This week I am continuing to write about learning disabilities in honor of Learning Disability Awareness month. Below are some common myths and facts regarding learning disabilities.
MYTH: Learning disabilities are not common.
FACT: Learning disabilities are common. In the 2010 U.S. Census, 4.6 million Americans reported having a learning disability, and one out of every 20 public school students is identified as having a learning disability.
MYTH: Common causes of learning disabilities include watching too much TV, eating a poor diet, receiving childhood vaccines, or lack of early parent/teacher involvement.
FACT: While the specific nature of learning disabilities within the brain is not completely known, it is known that they arise from neurological differences in brain structures and functions that affect a person’s ability to receive, store, process, retrieve, or communicate information. There is both a genetic component and an increased risk among children who are exposed in utero, or in early development, to toxic materials such as lead.

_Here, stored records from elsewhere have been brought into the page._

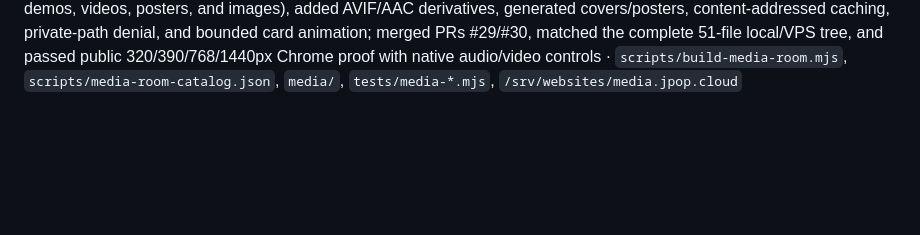
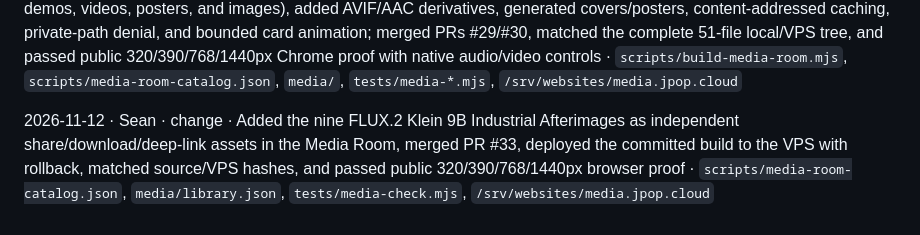
Before and after one commit to clawSean/jpop-cloud, a Markdown page: LOG.md, the part around the change. Rendered like a GitHub page; blank space fills up the shorter version.

```diff
--- a/LOG.md
+++ b/LOG.md
@@ -371,3 +371,5 @@ a new backend · `DECISIONS.md`, `rollouts/2026-11-07-media-subdomain.md`, `STAT
 2026-11-07 · Sean · correction · Replaced the Media Room's two composite demo banners with eight independently shareable transparent PNGs, grouped them as the Get Schwifty Cast collection without merging the files, added per-asset sharing/downloads/deep links, documented the atomic upload contract, merged PR #27 as `b1594da`, deployed exact hashes behind rollback `/root/rollbacks/media-before-atomic-assets-20261108T010823Z.tar.gz`, and passed public Chrome proof at 320/390/768/1440px · `media/`, `README.md`, `tests/media-*.mjs`
 
 2026-11-07 · Sean · change · Audited 1,047 generated media files totaling 907 MB, kept ClawPop as the full-resolution source of truth, and shipped a public-safe local-source publisher that produces a deterministic 18 MB VPS bundle instead of exposing the Mac directly. Expanded the live library to 32 atomic assets across six collections (songs, synthetic voice demos, videos, posters, and images), added AVIF/AAC derivatives, generated covers/posters, content-addressed caching, private-path denial, and bounded card animation; merged PRs #29/#30, matched the complete 51-file local/VPS tree, and passed public 320/390/768/1440px Chrome proof with native audio/video controls · `scripts/build-media-room.mjs`, `scripts/media-room-catalog.json`, `media/`, `tests/media-*.mjs`, `/srv/websites/media.jpop.cloud`
+
+2026-11-12 · Sean · change · Added the nine FLUX.2 Klein 9B Industrial Afterimages as independent share/download/deep-link assets in the Media Room, merged PR #33, deployed the committed build to the VPS with rollback, matched source/VPS hashes, and passed public 320/390/768/1440px browser proof · `scripts/media-room-catalog.json`, `media/library.json`, `tests/media-check.mjs`, `/srv/websites/media.jpop.cloud`
```
Also changed, not shown: STATUS.md (+6 -4 lines).
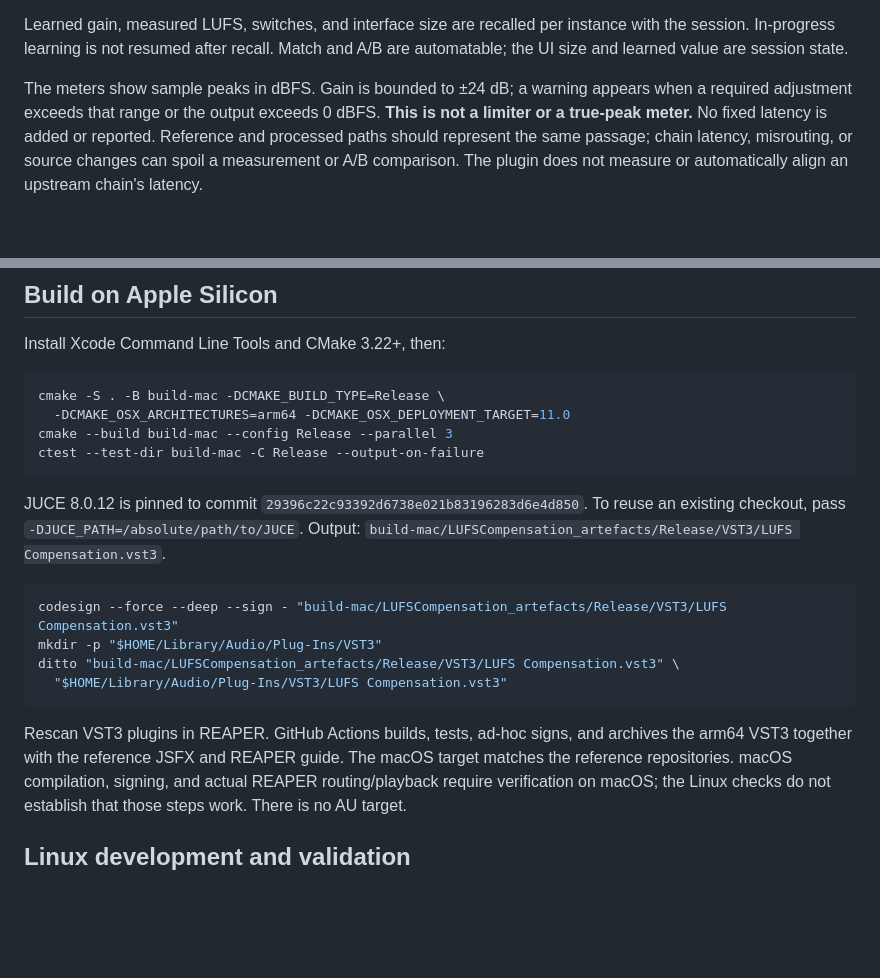
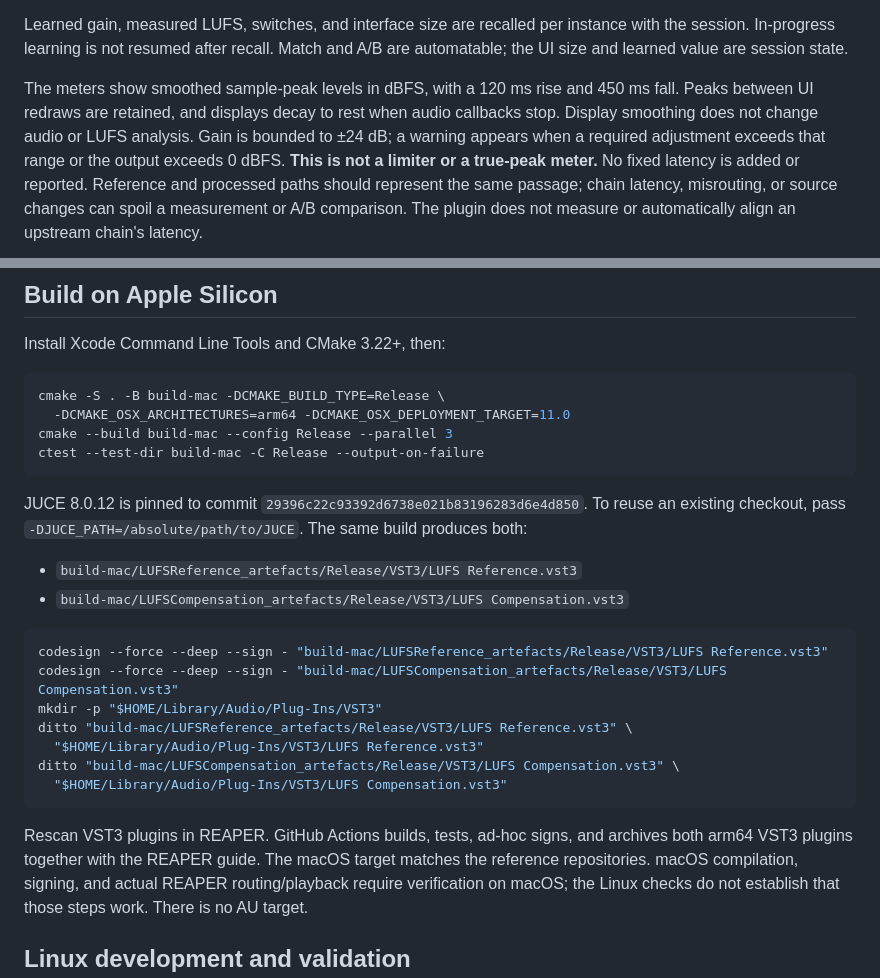
Before and after one commit to johandoornenbal/LUFScompensation, a Markdown page: README.md, 2 parts joined by grey strips. Rendered like a GitHub page; blank space fills up the shorter version.

````diff
--- a/README.md
+++ b/README.md
@@ -44,7 +53,9 @@ Learned gain, measured LUFS, switches, and interface size are recalled per insta
 with the session. In-progress learning is not resumed after recall. Match and A/B
 are automatable; the UI size and learned value are session state.
 
-The meters show sample peaks in dBFS. Gain is bounded to ±24 dB; a warning appears
+The meters show smoothed sample-peak levels in dBFS, with a 120 ms rise and
+450 ms fall. Peaks between UI redraws are retained, and displays decay to rest
+when audio callbacks stop. Display smoothing does not change audio or LUFS analysis. Gain is bounded to ±24 dB; a warning appears
 when a required adjustment exceeds that range or the output exceeds 0 dBFS.
 **This is not a limiter or a true-peak meter.** No fixed latency is added or
 reported. Reference and processed paths should represent the same passage; chain
@@ -70,17 +81,23 @@ ctest --test-dir build-mac -C Release --output-on-failure
 
 JUCE 8.0.12 is pinned to commit `29396c22c93392d6738e021b83196283d6e4d850`.
 To reuse an existing checkout, pass `-DJUCE_PATH=/absolute/path/to/JUCE`.
-Output: `build-mac/LUFSCompensation_artefacts/Release/VST3/LUFS Compensation.vst3`.
+The same build produces both:
+
+- `build-mac/LUFSReference_artefacts/Release/VST3/LUFS Reference.vst3`
+- `build-mac/LUFSCompensation_artefacts/Release/VST3/LUFS Compensation.vst3`
 
 ```sh
+codesign --force --deep --sign - "build-mac/LUFSReference_artefacts/Release/VST3/LUFS Reference.vst3"
 codesign --force --deep --sign - "build-mac/LUFSCompensation_artefacts/Release/VST3/LUFS Compensation.vst3"
 mkdir -p "$HOME/Library/Audio/Plug-Ins/VST3"
+ditto "build-mac/LUFSReference_artefacts/Release/VST3/LUFS Reference.vst3" \
+  "$HOME/Library/Audio/Plug-Ins/VST3/LUFS Reference.vst3"
 ditto "build-mac/LUFSCompensation_artefacts/Release/VST3/LUFS Compensation.vst3" \
   "$HOME/Library/Audio/Plug-Ins/VST3/LUFS Compensation.vst3"
 ```
 
 Rescan VST3 plugins in REAPER. GitHub Actions builds, tests, ad-hoc signs, and
-archives the arm64 VST3 together with the reference JSFX and REAPER guide.
+archives both arm64 VST3 plugins together with the REAPER guide.
 The macOS target matches the reference repositories. macOS compilation, signing,
 and actual REAPER routing/playback require verification on macOS; the Linux
 checks do not establish that those steps work. There is no AU target.
````
Also changed, not shown: other parts of README.md (+23 -10 lines), THIRD_PARTY.md (+8 -3 lines), docs/REAPER.md (+30 -20 lines), docs/reference-preview.png (added), 10 other files.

MYTH: Learning disabilities are linked to a lower IQ.
FACT: By definition, people with learning disabilities have average or above intelligence. Learning disabilities are not caused by having low cognitive ability (low IQ).
MYTH: People with learning disabilities are lazy.
FACT: People with learning disabilities work just as hard as those without learning disabilities. In fact, it is a requirement of both special education law (IDEA) and medical guidelines (DSM-V) that people with a learning disability/disorder must have a history of receiving interventions in their areas of difficulty before being diagnosed. That means that before someone can be identified as having a learning disability/disorder, she must have done even more work in the area of difficulty on top of the work all students do.
MYTH: People can grow out of learning disabilities.
FACT: Because learning disabilities arise from neurological differences in brain structure, people will not grow out of them. However, with proper evidence-based instruction and the ability to use appropriate accommodations, people with learning disabilities can learn strategies for navigating life by capitalizing on their strengths and bypassing their weaknesses.
MYTH: People with learning disabilities cannot have successful careers.
FACT: As stated above, people with learning disabilities have average or above intelligence and work just as hard as anyone else. If a student is taught effective learning strategies and efficient accommodation use, he can have a very successful career in a variety of fields. Some very successful people with learning disabilities include Richard Branson, Keira Knightley, Jay Leno, and Albert Einstein, just to name a few.
At Springer School and Center, students are taught research-based strategies and effective accommodations, including the use of technology, in order to be their best selves. Springer debunks learning myths for students, and instead teaches them that they can achieve despite their difficulties.
Blogger Stephanie Dunne, Ed.S., is the Center Director at Springer School and Center. Prior to coming to Springer, Stephanie practiced as a school psychologist in public and private schools for ten years.